There were some press inside the gate, and we piqued their interest a bit. They bossed us about, moving us around to get a good shot. I hope they cover this, I hope they show telly watchers how many people are involved in this fairer-world movement.

After much dillydallying, we handed over the box. And posed, fake knocking a bit more.

Job done, and as we thought about heading home, someone mentioned we could stay a bit, watch the Prime Minister get in his car.

I wasn't keen. I was anxious, I had had to get friends to look after my daughter, Ramona, and I was already running late for them. As I considered just heading home, someone else approached.

They ushered us out from behind the barriers, and explained that the Prime Minister would like to say hello.

We gathered by the door and a second later his pleasant face appeared. Not wanting to let a moment slip, in my very best, most articulate and confidently loud voice announced, like some kind of Head Girl speech, "We trust you are going to do every thing you can to create a world free from hunger." He pledged to. "We are passionate about a just world and hundreds of thousands of others are too." He understood and chatted a bit more. Mo Farah was coming! They were gonna set up a race track! But he seemed positive that his hunger summit would be worth it.

As he left, we celebrated, we hugged and high fived. Delivering a petition turned into something that bit more. Not because we were stunned by the (very) rich and famous but because we hoped that the Prime Minister picked up our energy; that our faces, a little gang of global citizens, might be in his mind as he heads up Sunday's meeting of leaders. Maybe he captured our hope and maybe we helped fortify him, to make the decisions he must.
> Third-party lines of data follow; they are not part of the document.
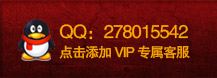
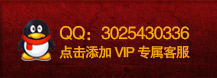
1

Changed region(s): [[0.47, 0.3077, 0.8848, 0.5128], [0.2765, 0.3077, 0.4424, 0.5128]]

diff --git a/views/topic/edit.html b/views/topic/edit.html
@@ -1,46 +1,19 @@
 <div id='sidebar'>
   <div class='panel'>
     <div class='header'>
-      <span class='col_fade'>话题发布步骤</span>
+      <span class='col_fade'>开服表发布步骤</span>
     </div>
     <div class='inner'>
       <ol>
-        <li>填写标题</li>
-        <li>填写内容</li>
-        <li>选择话题标签</li>
-        <li>确认后发布话题</li>
+        <li>填写游戏名称</li>
+        <li>填写开服时间</li>
+        <li>填写服务器名</li>
+        <li>填写爱百娱注册链接</li>
+        <li>确认无误后点击发布</li>
       </ol>
     </div>
   </div>
-  <div class='panel'>
-    <div class='header'>
-      <span class='col_fade'>话题发布指南</span>
-    </div>
-    <div class='inner'>
-      <ol>
-        <li>尽量把话题要点浓缩到标题里</li>
-        <li>内容对标题做进一步说明，但不是必须的</li>
-        <li>给话题选择合适的标签能增加被阅读的机会</li>
-      </ol>
-    </div>
-  </div>
-  <div class='panel'>
-    <div class='header'>
-      <span class='col_fade'>markdown语法参考</span>
-    </div>
-    <div class='inner'>
-      <ol>
-        <li>换行：两个空格</li>
-        <li>分段：一个空行</li>
-        <li>斜体：*斜体*</li>
-        <li>粗体：**粗体**</li>
-        <li>代码：行首四个空格</li>
-        <li>链接：[文字](url)</li>
-        <li>图片：![alt 文字](url)</li>
-      </ol>
-      <span>详见 <a href='http://www.ituring.com.cn/article/775' target='_blank'>Markdown Wiki</a></span>
-    </div>
-  </div>
+
 </div>
 
 <div id='content'>
@@ -49,9 +22,9 @@
       <ol class='breadcrumb'>
         <li><a href='/'>主页</a><span class='divider'>/</span></li>
         <% if(locals.action && action == 'edit'){ %>
-        <li class='active'>编辑话题</li>
+        <li class='active'>编辑开服</li>
         <% }else{ %>
-        <li class='active'>发布话题</li>
+        <li class='active'>发布开服</li>
         <% } %>
       </ol>
     </div>
@@ -73,17 +46,37 @@
       <form id='create_topic_form' action='/topic/create' method='post'>
       <% } %>
         <fieldset>
-          <label class='bold span2' for='game'>游戏名称:</label>
-          <textarea class=' span7' id='game' name='game' rows='1' placeholder="请在此输入游戏名称，字数少于10个字"><%= locals.game || '' %></textarea>
-          <label class='bold span2' for='open_time'>开服时间:</label>
-          <textarea class=' span7' id='open_time' name='open_time' rows='1'  placeholder="请在此输入开服时间，格式：2014-9-23 14:00"><%= locals.open_time || '' %></textarea>
-          <label class='bold span2' for='server'>服务器名:</label>
-          <textarea class=' span7' id='server' name='server' rows='1'  placeholder="请在此输入服务器名，只需输入数字即可"><%= locals.server || '' %></textarea>
-          <label class='bold span2' for='sign_url'>注册链接:</label>
-          <textarea class=' span7' id='sign_url' name='sign_url' rows='1'  placeholder="请在此输入爱百娱推广注册链接"><%= locals.sign_url || '' %></textarea>
+          <div class="control-group">
+            <label class="control-label bold span2" for="game">游戏名称:</label>
+            <div class="controls">
+              <input type="text" id="game" name="game" value="<%= locals.game || '' %>"/>
+              <span class="help-inline">请在此输入游戏名称，字数少于10个字</span>
+            </div>
+          </div><div class="control-group">
+            <label class="control-label bold span2" for="open_time">开服时间:</label>
+            <div class="controls">
+              <input type="text" id="open_time" name="open_time" value="<%= locals.open_time || '' %>"/>
+              <span class="help-inline">请在此输入开服时间，格式：2014-9-23 14:00</span>
+            </div>
+          </div><div class="control-group">
+            <label class="control-label bold span2" for="server">服务器名:</label>
+            <div class="controls">
+              <input type="text" id="server" name="server" value="<%= locals.server || '' %>"/>
+              <span class="help-inline">请在此输入服务器名，只需输入数字即可</span>
+            </div>
+          </div><div class="control-group">
+            <label class="control-label bold span2" for="sign_url">注册链接:</label>
+            <div class="controls">
+              <input type="text" id="sign_url" name="sign_url" value="<%= locals.sign_url || '' %>"/>
+              <span class="help-inline">请在此输入爱百娱推广注册链接</span>
+            </div>
+          </div>
+
 
           <input type='hidden' name='_csrf' value='<%= csrf %>' />
-          <button id='submit_btn' type="submit" class='btn'>发布</button>
+          <div class="form-actions">
+            <button id='submit_btn' type="submit" class='btn btn-primary'><i class="icon-check icon-white"></i> 发布开服表</button>
+          </div>
         </fieldset>
       </form>
     </div>
@@ -101,6 +94,7 @@
 %>
 <script>
 $(function () {
+
   $('.tag_selectable').click(function(){
     $(this).toggleClass('tag_select');
   });
@@ -114,6 +108,23 @@ $(function () {
     });
     $('#topic_tags').val(values);
     $('#create_topic_form').submit();
+    return false
   });
+  $('#create_topic_form').submit(function(){
+    $.post($(this).attr('action'),$(this).serialize(),function(data){
+      if(data.success === 1){ //发布成功后跳转到首页，uid为发布者的id
+        location.href = 'http://' + location.host+ '/?uid=' + data.topic.author_id;
+      }else{
+        for(var k in data.err){
+          $('[name="'+k+'"]').parents(".control-group").addClass("error");
+        }
+      }
+    })
+    return false;
+  });
+  $("input").focus(function(){
+    $(this).parents(".control-group").removeClass("error")
+  });
+
 });
 </script>

diff --git a/controllers/topic.js b/controllers/topic.js
@@ -76,5 +76,55 @@ exports.put = function(req, res, next){
 	}else{
 		res.send({success:0,err:editError})
 	}
+}
 
+exports.update = function(req, res, next) {//更新开服信息
+	var tid = req.params.tid || '';
+	var proxy = new EventProxy;
+	Topic.getTopicById(tid, proxy.done('tid',function(topic, author) {
+		return topic;
+	}));
+	proxy.on('tid',function(topic){
+		if(topic.author_id == req.session.user._id || req.session.user.is_admin){
+			proxy.emit('author', topic);
+		}else{
+			res.send('Forbidden',403);
+		}
+	});
+	proxy.on('author',function(oldTopic){
+		var topic = {};
+		topic.game = sanitize(req.body.game || '').trim();
+		topic.open_time = new Date(sanitize(req.body.open_time || '').trim());
+		topic.server = parseInt(sanitize(req.body.server || '').trim());
+		topic.sign_url = sanitize(req.body.sign_url || '').trim();
+
+		//检测参数是否合法：
+		var editError = {};
+		if(typeof topic.game !== 'string' || topic.game.length <= 0 || topic.game.length >= 10){
+			editError.game = '游戏名称不合法';
+		}
+		if(topic.open_time == 'Invalid Date'){
+			editError.open_time = '开服时间不合法';
+		}
+		if(isNaN(topic.server)){
+			editError.server = '服务器名称不合法';
+		}
+		if(!(/^(http:\/\/)?lj\.ibaiyu\.cn\/(4372)?Tg\.html\?action=([A-Z0-9])+/.test(topic.sign_url))){
+			editError.sign_url='注册链接不合法';
+		}
+		topic.sign_url = (topic.sign_url.indexOf('http://') === 0 ? topic.sign_url : 'http://' + topic.sign_url);
+		//如果检测参数无误，则存储结果
+		if(Util.equals(editError,{})){
+			Topic.update(oldTopic, topic, function(err, topic){
+				if(err){
+					return next(err);
+				}
+				res.send({success:1,topic:topic});
+			});
+
+		}else{
+			res.send({success:0,err:editError})
+		}
+
+	})
 }

diff --git a/public/stylesheets/index.css b/public/stylesheets/index.css
@@ -18,6 +18,30 @@ body #main{
   height: 1550px;
   margin: 0 auto;
 }
+.top_banner{
+  position: absolute;
+  top: 299px;
+}
+.top_banner a{
+  display: block;
+  width: 217px;
+  height: 78px;
+  margin-right: 37px;
+  float: left;
+}
+#vip_kf{
+  margin-left: 218px;
+  background: url('../images/btn_10.jpg');
+}
+#vip_kf:hover{
+  background: url('../images/btn_hover_10.jpg');
+}
+#signup{
+  background: url('../images/btn_12.jpg');
+}
+#signup:hover{
+  background: url('../images/btn_hover_12.jpg');
+}
 #content{
   position: absolute;
   top: 427px;
@@ -39,6 +63,9 @@ body #main{
   display: block;
   float: right;
   line-height: 40px;
+}
+.pagination{
+  text-align: right;
 }
 .pagination ul{
   background: #fff;
@@ -70,6 +97,12 @@ body #main{
   display: block;
   text-align: center;
   color: #5a5650;
+}
+.topic_list .bd li i{
+  cursor: pointer;
+}
+.topic_list .bd li i:hover{
+  background-color: #555;
 }
 #footer {
   margin-top: 30px;

diff --git a/views/topic/abstract.html b/views/topic/abstract.html
@@ -2,5 +2,11 @@
   <span class="col_01"><%= topic.friendly_open_time %></span>
   <span class="col_02"><%= topic.game %></span>
   <span class="col_03"><a target="_blank" href="<%= topic.sign_url %>">双线<%= topic.server %>服</a></span>
-  <span class="col_04"><a href="<%= topic.sign_url %>"><button class="btn btn-small btn-success">进入游戏</button></a></span></li>
+  <span class="col_04"><a class="btn btn-small btn-success" href="<%= topic.sign_url %>">进入游戏</a></span>
+
+  <% if (locals.current_user && (locals.current_user._id == topic.author_id || locals.current_user.is_admin)) { %>
+  <a href="/topic/<%= topic._id %>/edit"><i title="编辑开服信息" class="icon-edit"></i></a>
+  <i title="删除开服信息" class="icon-remove"></i>
+  <% } %>
+</li>
 

diff --git a/views/index.html b/views/index.html
@@ -1,4 +1,9 @@
 
+<div class="top_banner clearfix">
+  <a id="vip_kf" href="tencent://message/?uin=3025430336&Site=%E6%9F%90%E6%9F%90&Menu=yes" title="点击添加VIP专属客服"></a>
+  <a id="signup" href="http://www.ibaiyu.cn/4372reg.aspx" title="点击注册爱百娱账号"></a>
+</div>
+
 
 <div id="content">
   <div class="panel">
@@ -26,3 +31,10 @@
     </div>
   </div>
 </div>
+<script>
+  $(".topic_list .bd li i").hover(function(){
+    $(this).addClass("icon-white");
+  },function(){
+    $(this).removeClass("icon-white");
+  })
+</script>

diff --git a/routes.js b/routes.js
@@ -46,7 +46,7 @@ module.exports = function (app) {
 	app.get('/topic/create', auth.signinRequired, topic.create);
 
   app.post('/topic/create', auth.signinRequired, topic.put);//新建开服
-	app.post('/topic/:tid/edit', topic.update);//编辑开服
+	app.post('/topic/:tid/edit',auth.signinRequired, topic.update);//编辑开服
 
 	app.get('/invitation/:num', auth.adminRequired, ajax.setHeader, sign.createInvitationCode);
 

diff --git a/proxy/topic.js b/proxy/topic.js
@@ -19,8 +19,11 @@ exports.newAndSave = function (obj, callback) {
 	topic.save(callback);
 };
 
-exports.update = function (obj, callback) {
-
+exports.update = function (old, newObj, callback) {
+	for(var i in newObj){
+		old[i] = newObj[i];
+	}
+	old.save(callback);
 }
 
 /**

diff --git a/views/layout.html b/views/layout.html
@@ -116,8 +116,6 @@
       ga('send', 'pageview');
 
     </script>
-    <script type="text/javascript">
-        console.log(<%= inspect(session.user) %>);//在浏览器端输出session.user的信息
-    </script>
+
   </body>
 </html>

diff --git a/views/topic/index.html b/views/topic/index.html
@@ -281,6 +281,7 @@
     };
   });
 </script>
+
 <% } %>
 <%- Loader('/public/fancebox.min.js', '/public/libs/fancybox/fancebox.min.css')
   .css('/public/libs/fancybox/jquery.fancybox-1.3.4.css')

diff --git a/public/stylesheets/style.css b/public/stylesheets/style.css
@@ -767,6 +767,6 @@ textarea.editor {
   margin-bottom: 10px;
 }
 #submit_btn {
-  margin-left: 639px;
   float: left;
+  margin-left: 38px;
 }

diff --git a/views/layoutIndex.html b/views/layoutIndex.html
@@ -136,6 +136,7 @@
       ga('send', 'pageview');
 
     </script>
+
   </body>
 
 </html>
We can only wait and see.

Blog post written by Lucy Aitken Read

Community and Activism Campaigner, London and the south east

More by Lucy Aitken Read